I think that attracting talent will be one of the most important success factors for cities' management. I do expect to begin a "war" in the frontline of HR (or it has already started) next decade between cities at the global as well as at a regional level. In this war, the role of project managers, advisers, and business developers specialized in the smart city context will become a powerful and long-range gun.
This was the reason to run the project Skills4Cities, which already passed halfway through its implementation. This short article will be the first one of in total four consecutive articles I will be publishing on the website of the project and the cluster. All of them will be about the roles and expectations we have in relation to the three professions we identified in the project as most important for transforming the cities into smart cities or in what we usually call "future cities".

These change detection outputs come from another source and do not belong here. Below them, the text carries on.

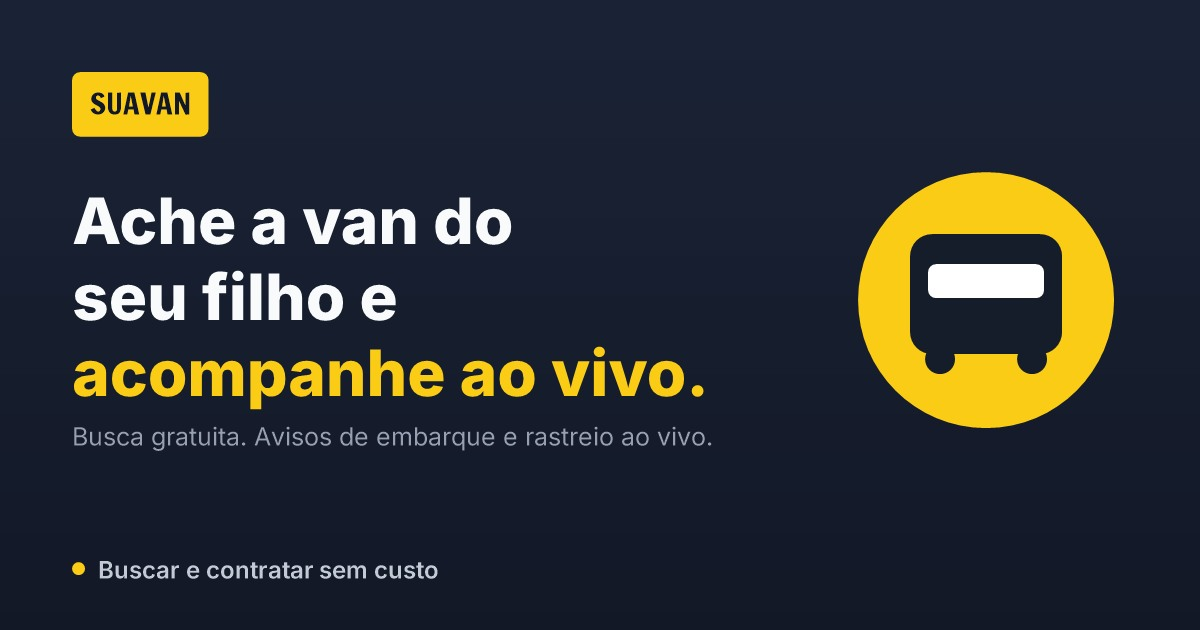
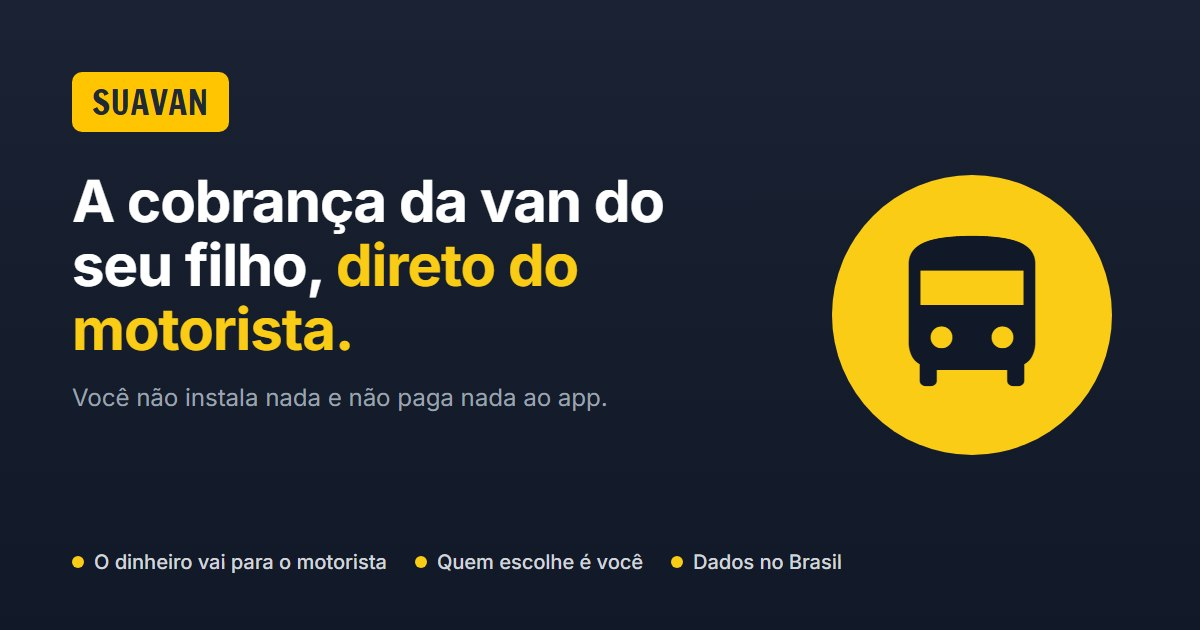
clarity: fila de eventos antes do aceite + og:image refeita
consent.js (identico nos 3 repos): um stub enfileira as chamadas
window.clarity(...) feitas antes de "Aceitar", sem mandar nada para a
rede; ao aceitar, a tag consome a fila e recebe clarity('consent'); ao
recusar, a fila morre e o stub vira no-op. O opt-in continua sendo o
portao.

A imagem de compartilhamento passa a dizer o que o hero novo diz.

diff --git a/consent.js b/consent.js
@@ -18,6 +18,11 @@
  * suavan-motorista), porque cada um é um GitHub Pages próprio, num subdomínio
  * próprio. Servir de um só criaria dependência cross-origin justamente na peça
  * de privacidade. **Ao alterar, alterar nos três.**
+ *
+ * 16/09/2026: fila de eventos antes do aceite (ver queueStub) e sinal
+ * clarity('consent') depois dele. O aceite fica guardado POR SUBDOMÍNIO
+ * (localStorage é por origem): quem aceita em suavan.com.br vê o aviso de novo
+ * em motorista. e pais. — é o preço de três origens, não um defeito.
  */
 (function () {
   'use strict';
@@ -25,6 +30,17 @@
   var CLARITY_PROJECT = 'xm3hw0zsli';
   var STORAGE_KEY = 'suavan_consent_analytics'; // 'accepted' | 'declined'
   var POLICY_URL = 'https://suavan.com.br/privacidade';
+
+  /* FILA ANTES DO ACEITE (16/09/2026). As páginas chamam window.clarity('event', …)
+     e window.clarity('set', …) nos cliques (cta_motorista, acesso_whatsapp_enviar…).
+     Sem isto, tudo que acontecia ANTES de "Aceitar" — inclusive o clique que
+     motivou o aceite — se perdia, porque window.clarity só existia depois do
+     script carregar. O stub abaixo é o mesmo enfileirador do snippet oficial:
+     guarda as chamadas em memória e NÃO envia nada a lugar nenhum. Ao aceitar,
+     a tag do Clarity consome a fila; ao recusar, a fila é descartada e o stub
+     vira no-op. Assim o opt-in continua sendo o portão: sem aceite, zero rede. */
+  function queueStub() { (queueStub.q = queueStub.q || []).push(arguments); }
+  if (typeof window.clarity !== 'function') { window.clarity = queueStub; window.clarity.q = queueStub.q = []; }
 
   /* Leitura/escrita tolerantes: navegação privativa e bloqueio de cookies
      fazem localStorage lançar. Falhar aqui não pode quebrar a página — e, na
@@ -55,6 +71,17 @@
       y = l.getElementsByTagName(r)[0];
       y.parentNode.insertBefore(t, y);
     })(window, document, 'clarity', 'script', CLARITY_PROJECT);
+    /* API de consentimento do Clarity: registra que o visitante aceitou. É
+       redundante com o portão acima (o script nem carregava antes), mas deixa
+       o consentimento visível no painel e cobre o caso de o projeto ganhar a
+       opção "exigir consentimento de cookies". */
+    window.clarity('consent');
+  }
+
+  /* Recusou: a fila em memória é descartada e as páginas passam a falar com
+     um no-op — nunca com a rede. */
+  function dropQueue() {
+    window.clarity = function () {};
   }
 
   function removeBanner(el) {
@@ -115,7 +142,8 @@
     no.addEventListener('click', function () {
       saveChoice('declined');
       removeBanner(wrap);
-      /* Nada a desligar: o Clarity nunca foi carregado. */
+      /* Nada a desligar: o Clarity nunca foi carregado. A fila morre aqui. */
+      dropQueue();
     });
 
     yes.addEventListener('click', function () {
@@ -138,7 +166,9 @@
   var choice = readChoice();
   if (choice === 'accepted') {
     loadClarity();
-  } else if (choice !== 'declined') {
+  } else if (choice === 'declined') {
+    dropQueue();
+  } else {
     /* Sem escolha registrada: pergunta. Enquanto não houver aceite, nada é
        carregado — o estado inicial é "não rastrear". */
     showBanner();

Creating a smarter urban environment is a multi-sectoral, inter-organizational and intergovernmental task. In order to develop an effective Smart City plan and/or implement a smart city project, it is necessary to bring together people from different backgrounds and with different skills and competencies. These should be usually cross-functional teams composed of individuals from different departments and spheres of expertise brought together to complete Smart City initiatives. Cross-organizational and interdisciplinary teams are the solution in case of integrated plans oriented to a variety of social groups, affected by the problems of shared resources, decreasing budgets, and scarce profit prospects, as in the case of smart city projects (Piercy et al., 2013; Nam and Padro, 2011). Thus, some European cities have started creating dedicated Smart City Departments.
Undoubtedly, the administration and other professionals that work for smart cities require new competencies that currently the education systems provide are quite fragmented. Few universities provide a well-balanced curriculum for smart city governance to the learners. The new types of jobs require the experts to be well trained to meet the needs of smart cities. Such learners, being the future drivers of these industries and smart city agents, are the main human resource to fulfil the vacancies of these workforces. Constant improvements in and re-evaluation of the curriculum taught to the learners have to be done regularly to keep the learners up to date in fulfilling the requirements of the industries and corporations. Thus, our understanding is that the new era cities need well addressed vocational training of experts who should upgrade their competencies and skills after their classic (normal & formal) education.
Considering the smart city competencies’ needs, we can divide the professionals who are most involved in the process of transforming the cities into smart and implementing smart city plans and activities into three main groups:
1) Internal staff (employees of the cities) of the urban and regional administrations, that are directly committed to the realization of the local government policies, strategies, and plans. From one side these are city officers who are members of the specialized administrations and departments engaged with the smart city matters and from another side, in case of lack of specialized departments, these are regular city officers who could be engaged with the realization of such activities on a project basis.
2) A large group of hired external representatives of the urban economic environment, architects, engineers, as well as technicians who work in the field of technical solutions for smart cities, economists, geologists, cartographers, lawyers, among others, all working as service and equipment suppliers (individuals or companies).
3) Freelance professionals, hired on a project base, who have the competencies to develop, manage and implement smart city projects - milestones of the cities' transformation process. Skills4Cities project defines these professionals as smart city project developers, managers, and consultants. To our understanding, these professionals are the most important agents of change that can motorize the process of transformation. They are design thinkers and very often leaders of the realization of smart city projects.
To be continued...
The next article will be dedicated to the third group of professionals the smart cities will be looking for and to the needs for competencies and the roles they can play for the cities.
Cluster Sofia Knowledge City (CSKC) is an association of enterprises from knowledge-intensive industries, universities, R&D organizations related to the chain of production and supply of technologies, products, and services. It is a tool for joint actions of the business, education, and science with urban and public institutions to generate and effectively use knowledge, know-how, and scientific infrastructure for the benefit of the city. The main goal and policy of the cluster are to stimulate the development of the market for intelligent and breakthrough technologies and to attract talents necessary for the digital transformation of businesses and cities.
@Cluster Sofia Knowledge City